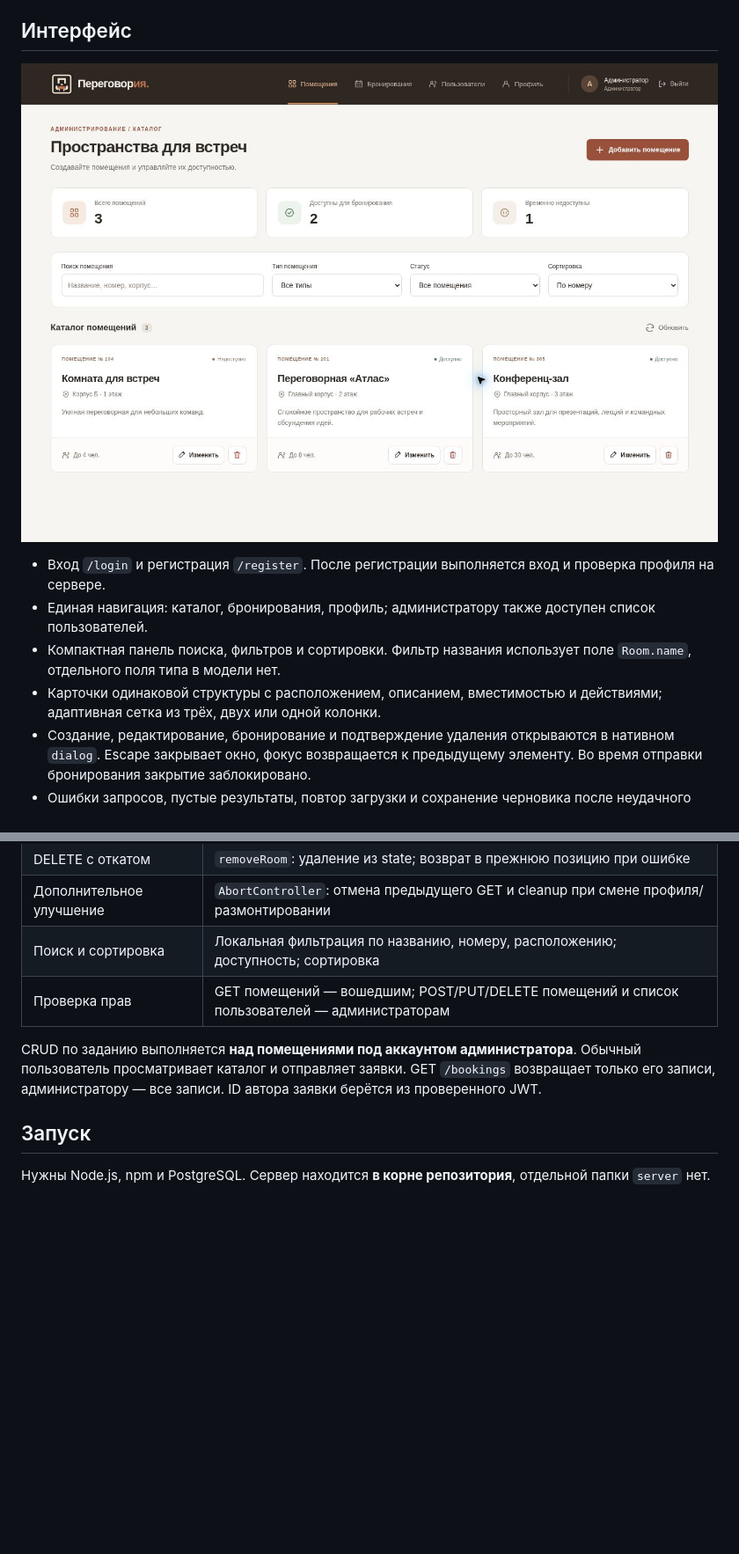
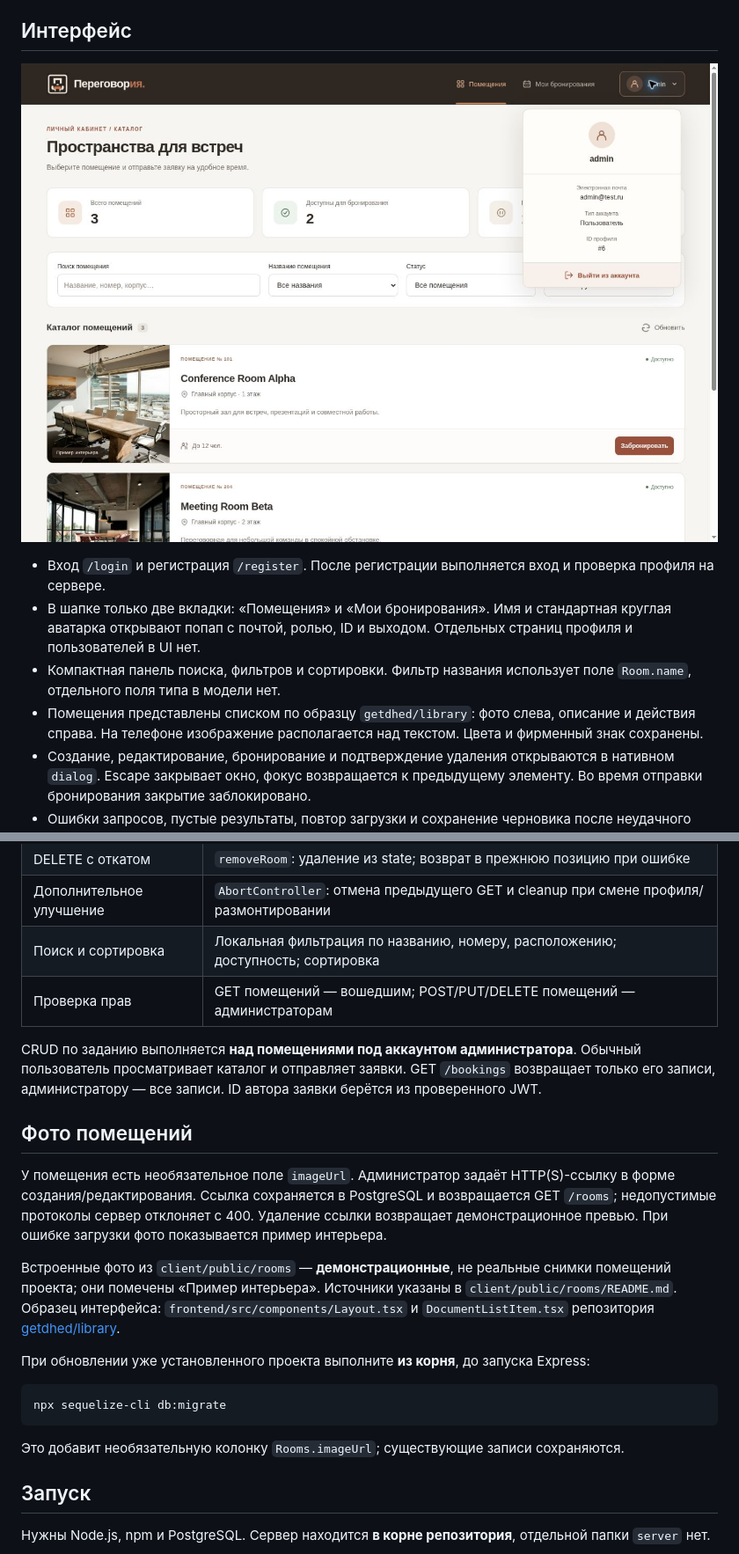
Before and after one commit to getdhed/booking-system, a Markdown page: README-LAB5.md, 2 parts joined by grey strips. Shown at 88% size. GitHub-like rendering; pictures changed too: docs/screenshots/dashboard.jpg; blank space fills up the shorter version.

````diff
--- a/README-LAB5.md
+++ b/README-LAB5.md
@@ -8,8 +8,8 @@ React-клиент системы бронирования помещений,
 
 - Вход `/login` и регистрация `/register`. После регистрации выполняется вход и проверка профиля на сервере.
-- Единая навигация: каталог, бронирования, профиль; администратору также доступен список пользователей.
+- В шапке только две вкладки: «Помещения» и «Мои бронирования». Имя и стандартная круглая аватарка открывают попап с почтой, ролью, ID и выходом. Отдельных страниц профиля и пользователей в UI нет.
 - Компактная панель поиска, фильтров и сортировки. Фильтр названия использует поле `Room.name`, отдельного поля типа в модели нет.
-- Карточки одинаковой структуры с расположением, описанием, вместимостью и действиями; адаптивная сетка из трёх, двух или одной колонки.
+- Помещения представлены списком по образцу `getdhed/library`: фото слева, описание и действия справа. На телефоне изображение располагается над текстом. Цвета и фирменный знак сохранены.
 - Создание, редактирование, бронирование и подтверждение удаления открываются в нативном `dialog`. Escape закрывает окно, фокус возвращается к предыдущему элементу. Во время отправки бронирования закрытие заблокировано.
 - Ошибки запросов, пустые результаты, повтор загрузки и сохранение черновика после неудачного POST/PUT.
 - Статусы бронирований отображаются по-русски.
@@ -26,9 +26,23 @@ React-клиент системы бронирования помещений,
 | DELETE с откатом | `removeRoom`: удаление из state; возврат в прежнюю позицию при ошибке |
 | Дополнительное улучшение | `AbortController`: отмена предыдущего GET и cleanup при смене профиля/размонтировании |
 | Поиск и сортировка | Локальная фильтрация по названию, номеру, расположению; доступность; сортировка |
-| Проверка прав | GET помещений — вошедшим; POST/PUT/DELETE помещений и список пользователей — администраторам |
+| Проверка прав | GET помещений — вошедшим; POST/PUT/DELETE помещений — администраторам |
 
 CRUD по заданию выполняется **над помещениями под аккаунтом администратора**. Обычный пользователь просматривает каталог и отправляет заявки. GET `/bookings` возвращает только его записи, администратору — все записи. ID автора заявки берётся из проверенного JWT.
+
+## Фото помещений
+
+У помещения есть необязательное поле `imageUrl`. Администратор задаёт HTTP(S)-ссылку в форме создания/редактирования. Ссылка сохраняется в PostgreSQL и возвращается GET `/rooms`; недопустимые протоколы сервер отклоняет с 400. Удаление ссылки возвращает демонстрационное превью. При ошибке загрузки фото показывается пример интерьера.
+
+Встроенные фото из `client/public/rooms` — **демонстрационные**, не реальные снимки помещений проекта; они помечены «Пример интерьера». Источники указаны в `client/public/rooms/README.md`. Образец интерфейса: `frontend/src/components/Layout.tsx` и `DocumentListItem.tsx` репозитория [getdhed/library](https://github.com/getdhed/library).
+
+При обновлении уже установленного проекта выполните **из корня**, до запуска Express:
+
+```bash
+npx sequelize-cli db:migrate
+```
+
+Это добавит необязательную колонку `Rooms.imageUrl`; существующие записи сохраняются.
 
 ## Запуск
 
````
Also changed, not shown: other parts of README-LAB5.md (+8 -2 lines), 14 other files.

************

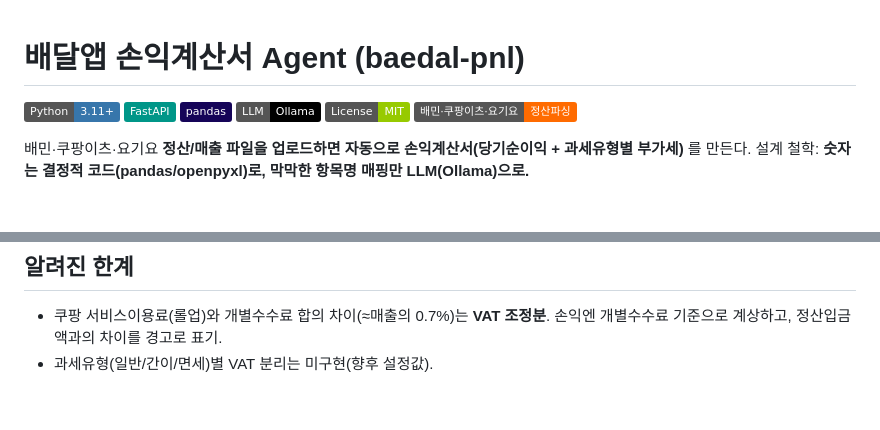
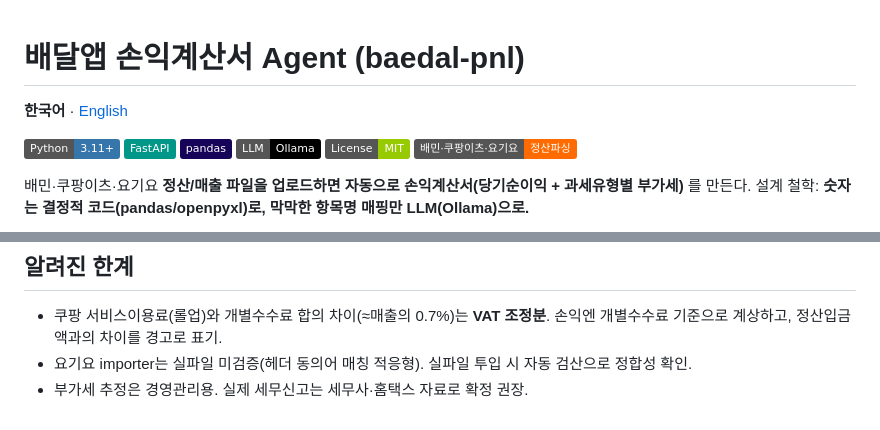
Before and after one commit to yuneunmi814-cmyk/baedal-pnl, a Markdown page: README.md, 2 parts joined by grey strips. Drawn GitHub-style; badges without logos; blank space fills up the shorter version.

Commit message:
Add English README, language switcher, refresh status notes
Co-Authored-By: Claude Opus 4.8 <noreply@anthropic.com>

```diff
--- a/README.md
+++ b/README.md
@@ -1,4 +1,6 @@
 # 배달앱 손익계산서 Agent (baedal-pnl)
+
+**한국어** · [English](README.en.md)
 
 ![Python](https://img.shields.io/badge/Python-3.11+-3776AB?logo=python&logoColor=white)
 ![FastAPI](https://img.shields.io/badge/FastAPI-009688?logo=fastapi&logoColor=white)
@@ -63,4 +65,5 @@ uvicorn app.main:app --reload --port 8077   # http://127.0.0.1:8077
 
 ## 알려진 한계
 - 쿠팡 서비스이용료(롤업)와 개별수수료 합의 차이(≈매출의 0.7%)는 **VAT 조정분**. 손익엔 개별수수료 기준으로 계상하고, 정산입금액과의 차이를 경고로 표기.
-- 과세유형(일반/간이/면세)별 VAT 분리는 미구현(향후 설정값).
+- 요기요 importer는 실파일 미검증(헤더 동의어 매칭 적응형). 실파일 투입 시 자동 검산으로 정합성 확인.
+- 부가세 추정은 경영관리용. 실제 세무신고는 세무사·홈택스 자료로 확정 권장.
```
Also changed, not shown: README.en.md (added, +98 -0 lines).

************

Find the lines in the records that contain the word "README", then copy every one of them.

→ **YOUR SOLUTION**
Before and after one commit to getdhed/booking-system, a Markdown page: README-LAB5.md, 2 parts joined by grey strips. Shown at 88% size. GitHub-like rendering; pictures changed too: docs/screenshots/dashboard.jpg; blank space fills up the shorter version.
--- a/README-LAB5.md
+++ b/README-LAB5.md
+Встроенные фото из `client/public/rooms` — **демонстрационные**, не реальные снимки помещений проекта; они помечены «Пример интерьера». Источники указаны в `client/public/rooms/README.md`. Образец интерфейса: `frontend/src/components/Layout.tsx` и `DocumentListItem.tsx` репозитория [getdhed/library](https://github.com/getdhed/library).
Also changed, not shown: other parts of README-LAB5.md (+8 -2 lines), 14 other files.
Before and after one commit to yuneunmi814-cmyk/baedal-pnl, a Markdown page: README.md, 2 parts joined by grey strips. Drawn GitHub-style; badges without logos; blank space fills up the shorter version.
Add English README, language switcher, refresh status notes
--- a/README.md
+++ b/README.md
+**한국어** · [English](README.en.md)
Also changed, not shown: README.en.md (added, +98 -0 lines).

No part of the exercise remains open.